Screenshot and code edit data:
──────

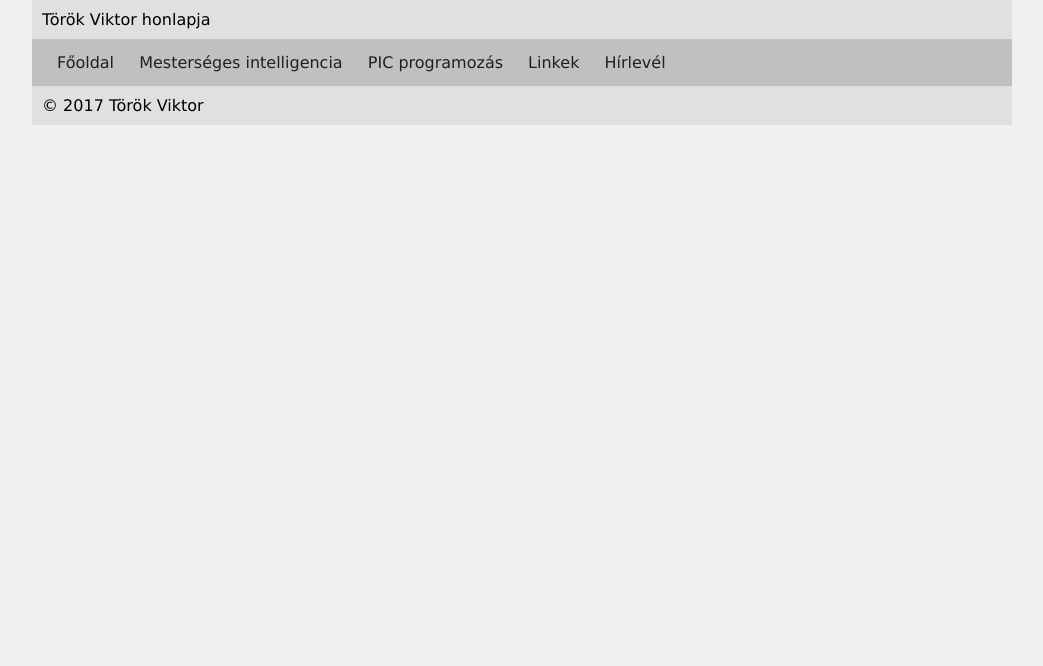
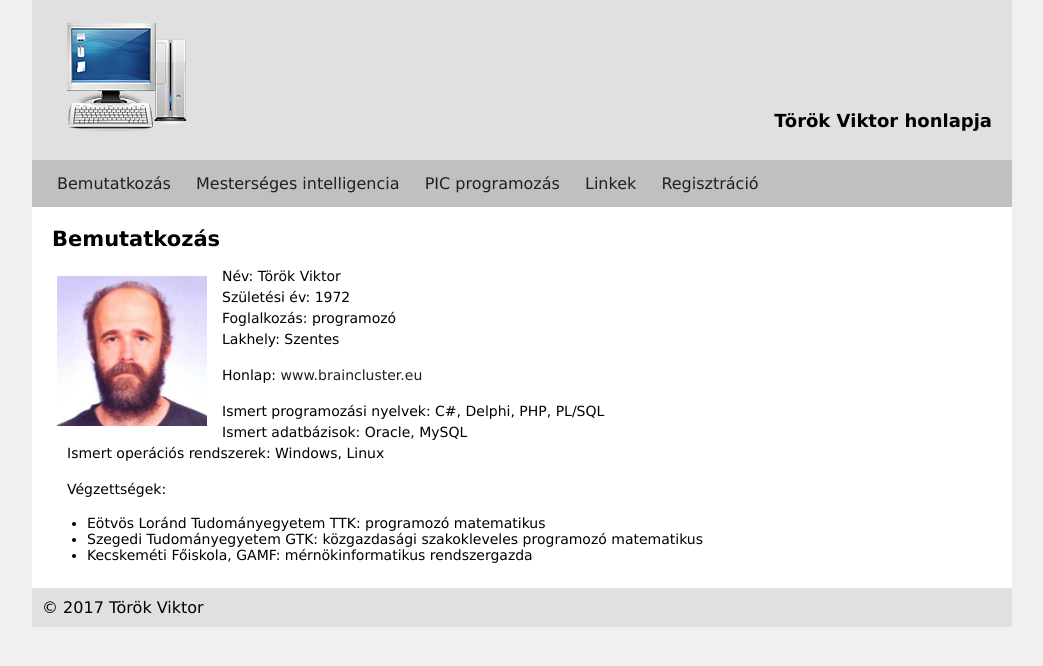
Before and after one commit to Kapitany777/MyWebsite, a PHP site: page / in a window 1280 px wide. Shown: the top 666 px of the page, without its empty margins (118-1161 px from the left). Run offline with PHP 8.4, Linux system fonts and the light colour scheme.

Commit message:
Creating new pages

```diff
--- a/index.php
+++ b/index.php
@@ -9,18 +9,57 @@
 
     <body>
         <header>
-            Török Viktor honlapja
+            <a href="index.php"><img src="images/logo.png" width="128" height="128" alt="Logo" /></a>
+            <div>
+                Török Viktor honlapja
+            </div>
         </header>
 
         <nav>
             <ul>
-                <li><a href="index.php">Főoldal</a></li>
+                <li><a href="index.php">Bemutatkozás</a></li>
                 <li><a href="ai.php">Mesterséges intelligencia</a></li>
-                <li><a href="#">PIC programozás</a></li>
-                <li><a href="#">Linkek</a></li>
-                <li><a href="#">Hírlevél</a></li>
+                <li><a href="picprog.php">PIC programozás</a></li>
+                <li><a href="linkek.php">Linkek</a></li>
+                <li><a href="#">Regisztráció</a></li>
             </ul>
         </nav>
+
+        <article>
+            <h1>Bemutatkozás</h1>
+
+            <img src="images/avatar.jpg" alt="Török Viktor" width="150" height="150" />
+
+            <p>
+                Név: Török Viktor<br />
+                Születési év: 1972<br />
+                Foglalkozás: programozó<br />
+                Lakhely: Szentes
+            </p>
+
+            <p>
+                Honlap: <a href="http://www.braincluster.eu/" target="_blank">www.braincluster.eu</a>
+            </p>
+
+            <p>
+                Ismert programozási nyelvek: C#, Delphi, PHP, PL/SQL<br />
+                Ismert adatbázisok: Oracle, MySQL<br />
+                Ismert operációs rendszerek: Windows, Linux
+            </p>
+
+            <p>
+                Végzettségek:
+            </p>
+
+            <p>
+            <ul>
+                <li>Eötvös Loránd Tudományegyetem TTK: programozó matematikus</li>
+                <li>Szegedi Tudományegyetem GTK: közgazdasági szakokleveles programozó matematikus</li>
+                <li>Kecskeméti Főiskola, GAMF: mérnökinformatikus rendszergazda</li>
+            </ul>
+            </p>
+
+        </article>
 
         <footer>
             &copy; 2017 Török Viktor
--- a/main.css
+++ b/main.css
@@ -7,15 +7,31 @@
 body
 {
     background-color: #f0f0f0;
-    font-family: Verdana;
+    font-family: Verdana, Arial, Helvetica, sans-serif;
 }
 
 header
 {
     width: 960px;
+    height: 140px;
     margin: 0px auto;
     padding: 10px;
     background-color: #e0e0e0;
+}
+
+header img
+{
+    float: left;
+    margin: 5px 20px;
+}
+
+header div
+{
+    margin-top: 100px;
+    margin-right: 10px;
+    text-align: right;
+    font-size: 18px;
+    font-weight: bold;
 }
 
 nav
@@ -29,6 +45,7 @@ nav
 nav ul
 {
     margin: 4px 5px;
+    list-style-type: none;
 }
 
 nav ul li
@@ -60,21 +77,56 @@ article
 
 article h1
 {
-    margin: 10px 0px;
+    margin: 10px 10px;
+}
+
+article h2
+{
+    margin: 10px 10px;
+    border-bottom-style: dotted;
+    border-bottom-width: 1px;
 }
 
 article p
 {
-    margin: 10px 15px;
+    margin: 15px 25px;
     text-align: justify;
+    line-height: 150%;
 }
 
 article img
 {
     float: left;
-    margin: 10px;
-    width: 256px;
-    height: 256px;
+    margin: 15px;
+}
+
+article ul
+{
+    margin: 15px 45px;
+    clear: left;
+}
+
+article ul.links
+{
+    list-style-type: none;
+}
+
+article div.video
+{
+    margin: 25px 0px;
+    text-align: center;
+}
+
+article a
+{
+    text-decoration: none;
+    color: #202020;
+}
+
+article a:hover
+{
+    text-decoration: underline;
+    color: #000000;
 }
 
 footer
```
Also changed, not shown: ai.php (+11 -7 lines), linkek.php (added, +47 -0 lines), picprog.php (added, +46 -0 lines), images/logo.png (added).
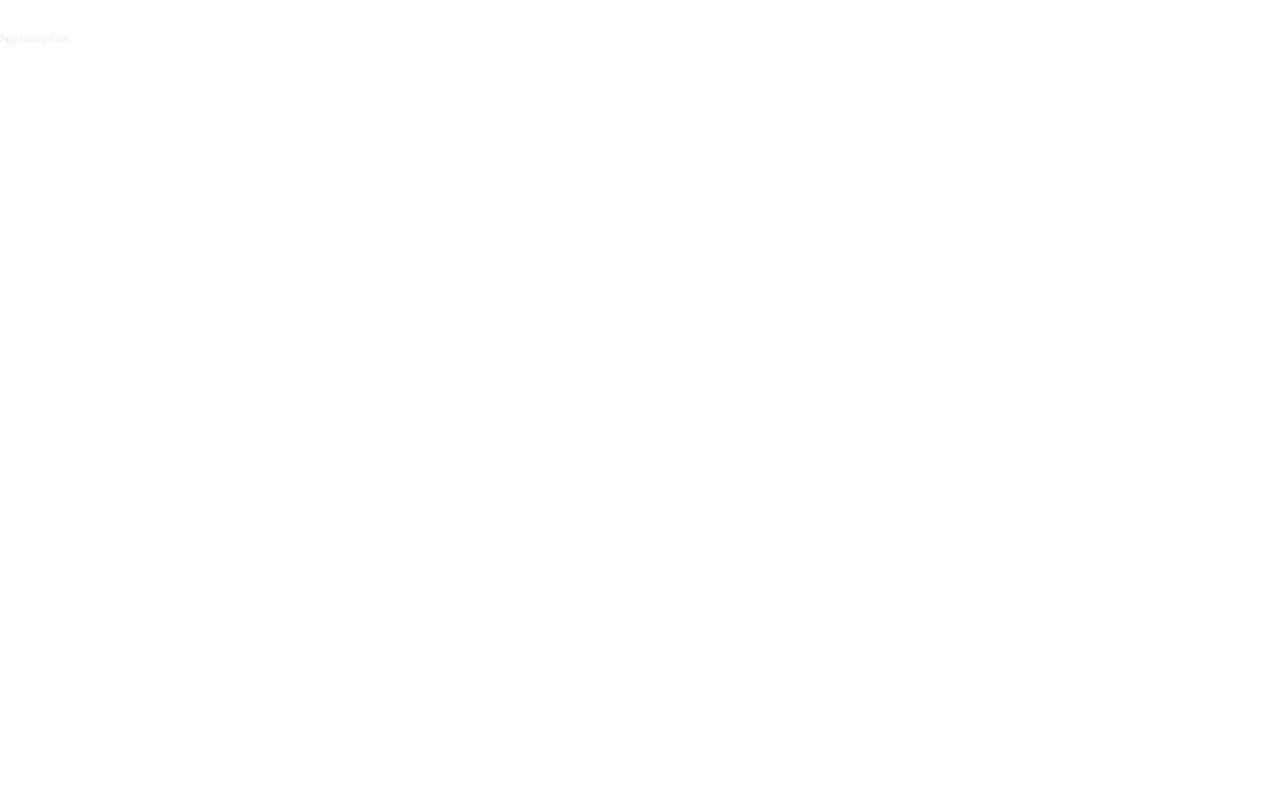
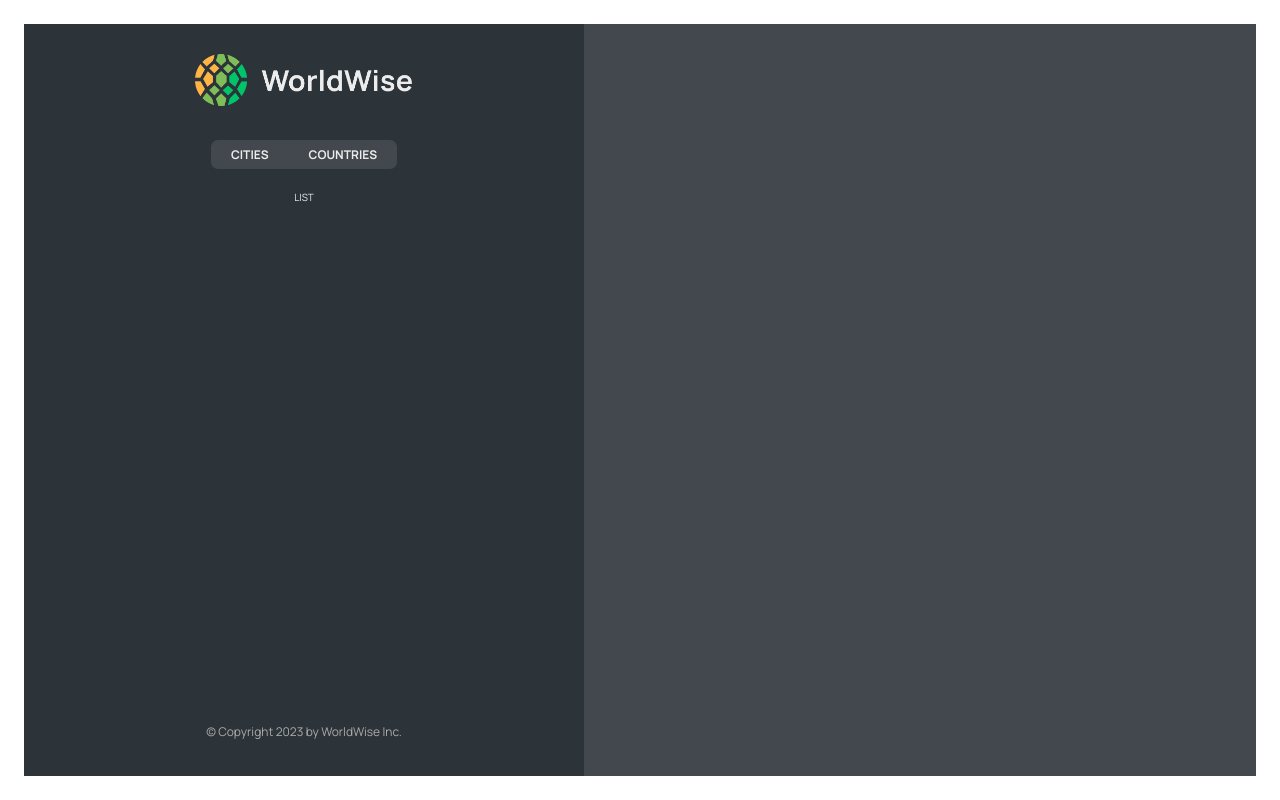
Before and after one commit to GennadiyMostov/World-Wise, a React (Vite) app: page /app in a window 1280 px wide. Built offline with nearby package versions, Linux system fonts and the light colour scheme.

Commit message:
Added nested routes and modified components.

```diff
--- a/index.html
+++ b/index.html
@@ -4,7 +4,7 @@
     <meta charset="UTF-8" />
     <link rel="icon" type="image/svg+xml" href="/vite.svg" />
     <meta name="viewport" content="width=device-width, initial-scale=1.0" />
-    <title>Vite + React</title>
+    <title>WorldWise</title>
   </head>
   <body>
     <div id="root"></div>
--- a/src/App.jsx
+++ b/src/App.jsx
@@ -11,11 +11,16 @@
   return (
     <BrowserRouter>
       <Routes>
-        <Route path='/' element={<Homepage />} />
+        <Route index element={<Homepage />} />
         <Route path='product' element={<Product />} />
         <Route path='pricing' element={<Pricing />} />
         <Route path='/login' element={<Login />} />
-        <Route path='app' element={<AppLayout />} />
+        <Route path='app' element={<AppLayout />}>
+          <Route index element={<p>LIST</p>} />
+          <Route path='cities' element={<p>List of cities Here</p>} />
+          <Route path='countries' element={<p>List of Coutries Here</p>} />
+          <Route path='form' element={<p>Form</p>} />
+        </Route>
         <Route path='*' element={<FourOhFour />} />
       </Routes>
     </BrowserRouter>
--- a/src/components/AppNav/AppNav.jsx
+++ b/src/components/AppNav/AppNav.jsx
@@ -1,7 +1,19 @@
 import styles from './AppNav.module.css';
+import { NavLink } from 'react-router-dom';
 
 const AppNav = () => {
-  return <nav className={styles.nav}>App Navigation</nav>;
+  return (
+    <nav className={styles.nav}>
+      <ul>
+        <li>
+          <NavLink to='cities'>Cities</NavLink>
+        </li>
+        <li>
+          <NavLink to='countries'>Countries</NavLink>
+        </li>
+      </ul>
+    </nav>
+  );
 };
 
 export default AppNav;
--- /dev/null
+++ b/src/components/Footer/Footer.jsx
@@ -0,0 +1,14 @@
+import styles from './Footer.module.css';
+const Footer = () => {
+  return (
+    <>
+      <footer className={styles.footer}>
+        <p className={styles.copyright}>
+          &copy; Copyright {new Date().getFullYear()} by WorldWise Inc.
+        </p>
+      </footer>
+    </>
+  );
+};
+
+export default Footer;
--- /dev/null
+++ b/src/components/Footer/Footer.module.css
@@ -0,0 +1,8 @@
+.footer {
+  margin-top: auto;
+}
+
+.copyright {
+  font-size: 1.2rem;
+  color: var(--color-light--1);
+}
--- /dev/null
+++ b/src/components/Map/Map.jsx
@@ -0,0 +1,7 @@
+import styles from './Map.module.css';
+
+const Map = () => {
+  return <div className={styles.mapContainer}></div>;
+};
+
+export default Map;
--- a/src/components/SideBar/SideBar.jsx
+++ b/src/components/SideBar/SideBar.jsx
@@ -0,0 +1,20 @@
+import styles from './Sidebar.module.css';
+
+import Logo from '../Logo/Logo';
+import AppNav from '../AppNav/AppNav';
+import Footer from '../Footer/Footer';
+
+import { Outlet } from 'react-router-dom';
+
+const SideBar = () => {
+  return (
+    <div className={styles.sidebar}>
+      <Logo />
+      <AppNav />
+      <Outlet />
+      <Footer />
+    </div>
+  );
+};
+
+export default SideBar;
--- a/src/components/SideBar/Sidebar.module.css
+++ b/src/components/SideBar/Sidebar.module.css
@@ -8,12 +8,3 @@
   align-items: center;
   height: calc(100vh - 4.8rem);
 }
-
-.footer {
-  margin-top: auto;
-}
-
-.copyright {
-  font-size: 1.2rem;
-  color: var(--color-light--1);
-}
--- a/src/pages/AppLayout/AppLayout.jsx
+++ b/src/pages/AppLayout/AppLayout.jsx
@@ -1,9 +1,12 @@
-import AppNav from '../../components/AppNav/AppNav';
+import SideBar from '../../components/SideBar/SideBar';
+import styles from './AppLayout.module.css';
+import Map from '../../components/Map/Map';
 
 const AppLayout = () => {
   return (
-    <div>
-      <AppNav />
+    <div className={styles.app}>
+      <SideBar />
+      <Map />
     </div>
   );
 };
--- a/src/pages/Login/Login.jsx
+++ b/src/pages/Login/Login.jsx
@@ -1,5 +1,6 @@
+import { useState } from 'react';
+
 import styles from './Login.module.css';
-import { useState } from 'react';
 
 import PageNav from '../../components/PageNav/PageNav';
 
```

──────

Only lines containing the word "Verdana" should appear in the answer, and every such line from the records above must be there.

-    font-family: Verdana;
+    font-family: Verdana, Arial, Helvetica, sans-serif;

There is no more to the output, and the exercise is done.